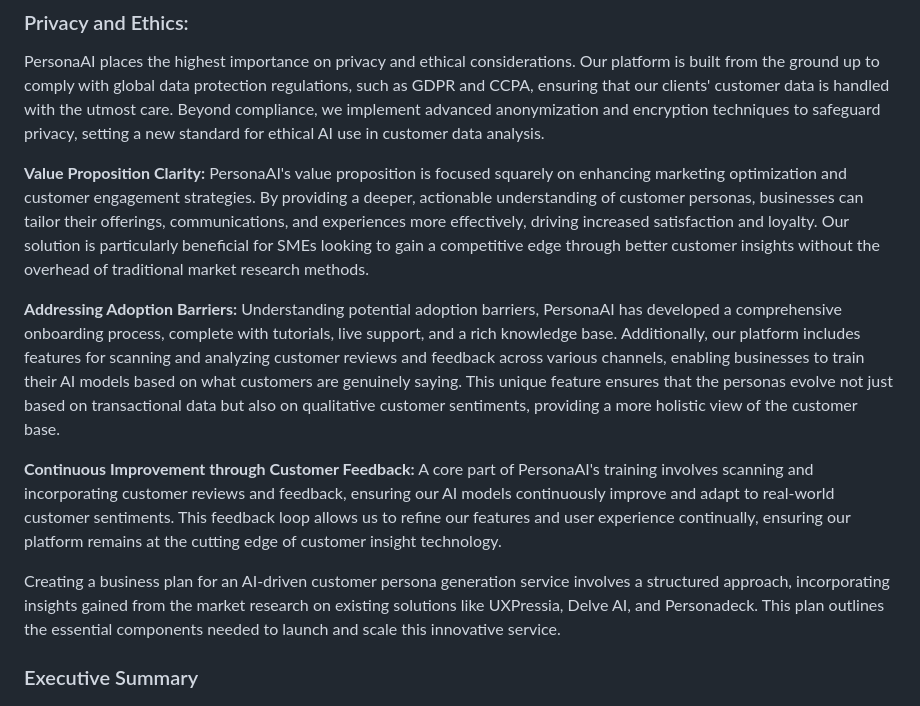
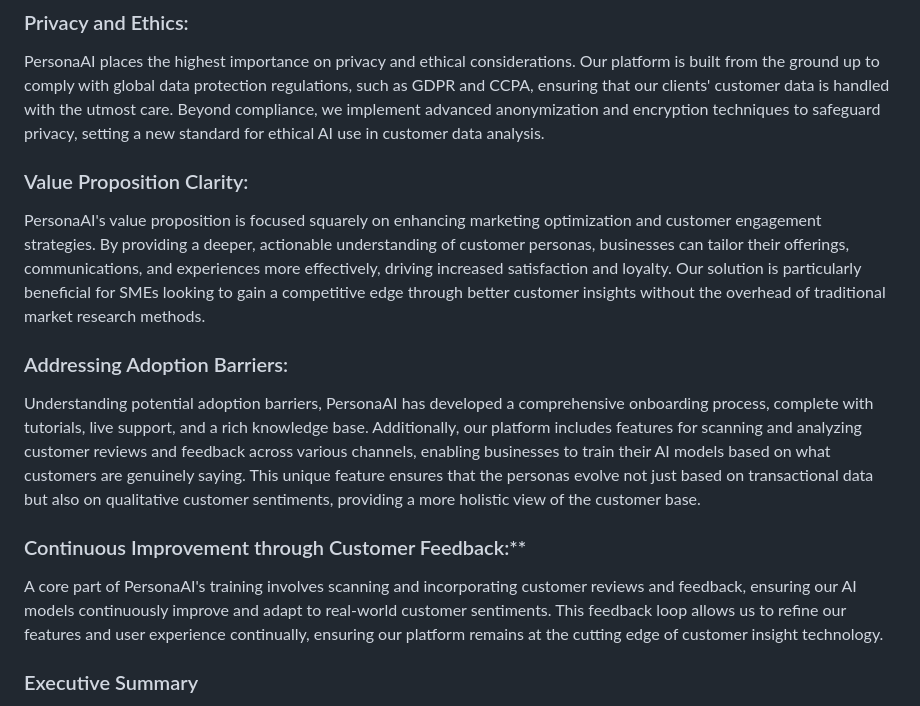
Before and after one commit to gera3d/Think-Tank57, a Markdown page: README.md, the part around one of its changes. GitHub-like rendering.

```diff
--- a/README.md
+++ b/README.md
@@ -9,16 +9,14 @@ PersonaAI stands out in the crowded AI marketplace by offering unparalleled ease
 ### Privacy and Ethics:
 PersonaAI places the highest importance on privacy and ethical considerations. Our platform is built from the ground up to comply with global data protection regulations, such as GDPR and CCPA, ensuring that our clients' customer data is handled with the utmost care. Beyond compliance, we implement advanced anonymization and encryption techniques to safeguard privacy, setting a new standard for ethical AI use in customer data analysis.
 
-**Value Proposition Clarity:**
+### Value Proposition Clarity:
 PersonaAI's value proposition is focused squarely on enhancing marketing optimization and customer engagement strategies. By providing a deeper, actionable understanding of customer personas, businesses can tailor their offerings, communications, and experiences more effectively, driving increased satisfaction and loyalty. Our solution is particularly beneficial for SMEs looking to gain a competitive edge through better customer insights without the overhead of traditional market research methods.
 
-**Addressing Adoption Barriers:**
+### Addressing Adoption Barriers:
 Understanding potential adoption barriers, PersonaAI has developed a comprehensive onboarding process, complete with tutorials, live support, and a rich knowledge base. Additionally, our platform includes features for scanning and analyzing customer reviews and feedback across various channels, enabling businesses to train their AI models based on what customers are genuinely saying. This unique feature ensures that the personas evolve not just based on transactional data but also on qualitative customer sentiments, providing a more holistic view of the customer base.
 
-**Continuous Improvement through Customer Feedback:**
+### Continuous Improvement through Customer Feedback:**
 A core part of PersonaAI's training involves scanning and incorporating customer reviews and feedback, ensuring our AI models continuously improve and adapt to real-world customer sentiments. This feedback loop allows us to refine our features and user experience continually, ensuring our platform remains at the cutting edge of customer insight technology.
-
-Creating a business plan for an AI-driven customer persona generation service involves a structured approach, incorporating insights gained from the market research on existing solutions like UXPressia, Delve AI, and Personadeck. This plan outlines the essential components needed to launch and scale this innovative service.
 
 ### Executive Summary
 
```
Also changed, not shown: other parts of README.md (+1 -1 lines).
□ □ □ □ □ □ □
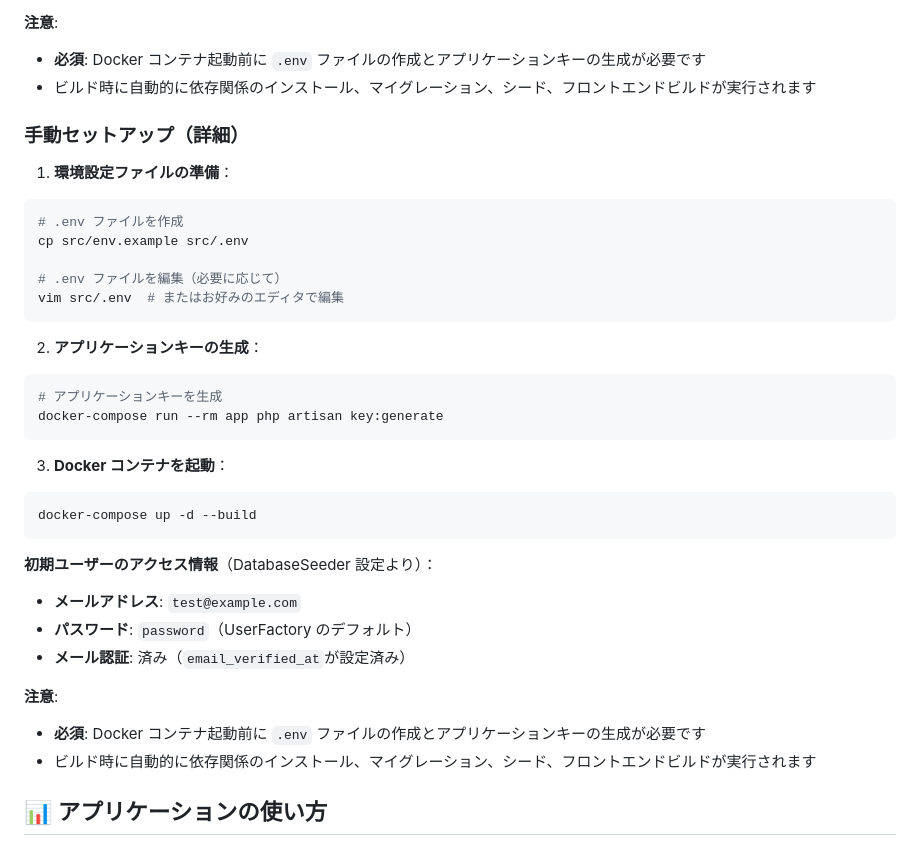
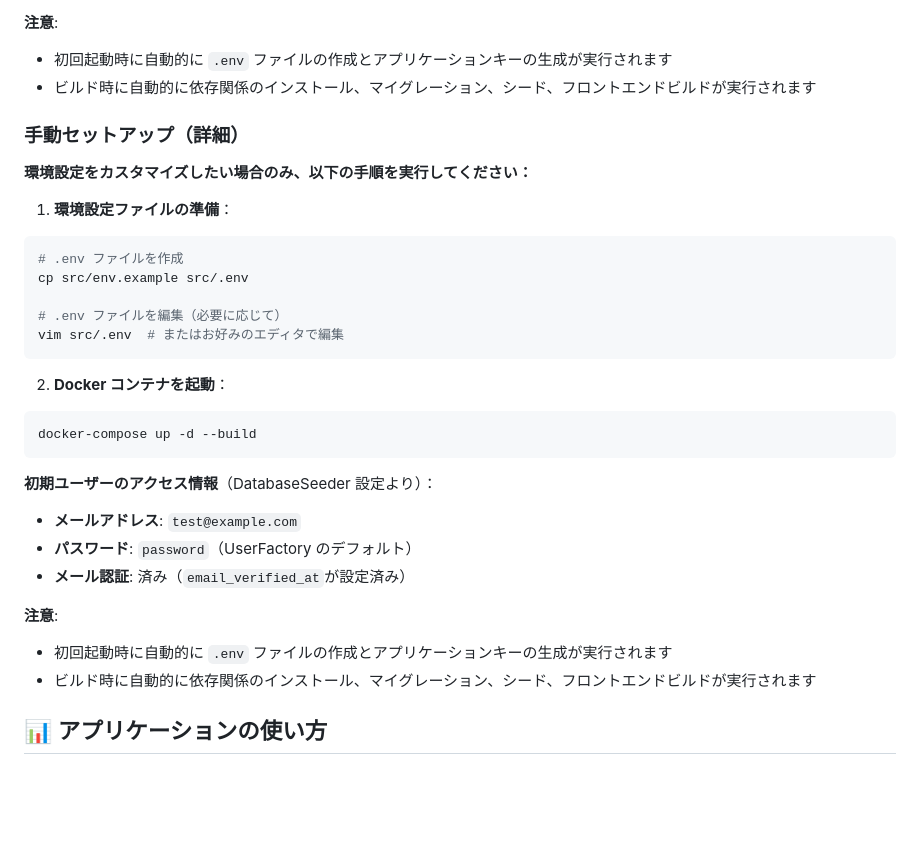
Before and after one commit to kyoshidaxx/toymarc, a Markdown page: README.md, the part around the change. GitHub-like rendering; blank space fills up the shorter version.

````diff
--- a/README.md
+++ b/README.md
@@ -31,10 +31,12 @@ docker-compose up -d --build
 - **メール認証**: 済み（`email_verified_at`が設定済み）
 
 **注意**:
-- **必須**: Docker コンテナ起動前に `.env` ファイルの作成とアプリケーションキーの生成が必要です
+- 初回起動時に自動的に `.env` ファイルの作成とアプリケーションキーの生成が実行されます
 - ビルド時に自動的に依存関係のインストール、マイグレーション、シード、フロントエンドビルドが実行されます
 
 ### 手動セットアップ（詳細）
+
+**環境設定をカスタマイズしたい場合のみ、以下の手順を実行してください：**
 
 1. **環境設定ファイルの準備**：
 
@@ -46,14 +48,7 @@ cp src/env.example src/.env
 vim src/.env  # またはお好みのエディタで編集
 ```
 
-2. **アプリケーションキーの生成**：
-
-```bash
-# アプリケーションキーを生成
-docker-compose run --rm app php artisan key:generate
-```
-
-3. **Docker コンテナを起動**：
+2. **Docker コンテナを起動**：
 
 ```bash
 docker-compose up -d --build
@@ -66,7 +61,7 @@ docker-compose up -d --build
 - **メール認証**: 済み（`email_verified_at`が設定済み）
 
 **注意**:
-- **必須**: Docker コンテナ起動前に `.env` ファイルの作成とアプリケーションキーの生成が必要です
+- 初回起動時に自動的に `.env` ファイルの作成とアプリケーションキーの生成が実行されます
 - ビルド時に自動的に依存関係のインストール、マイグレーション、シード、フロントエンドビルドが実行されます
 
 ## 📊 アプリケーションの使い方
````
□ □ □ □ □ □ □
> _Task prompt_:
Filter the lines above, keeping each one that contains the string "README".

> _Response_:
Before and after one commit to gera3d/Think-Tank57, a Markdown page: README.md, the part around one of its changes. GitHub-like rendering.
--- a/README.md
+++ b/README.md
Also changed, not shown: other parts of README.md (+1 -1 lines).
Before and after one commit to kyoshidaxx/toymarc, a Markdown page: README.md, the part around the change. GitHub-like rendering; blank space fills up the shorter version.
--- a/README.md
+++ b/README.md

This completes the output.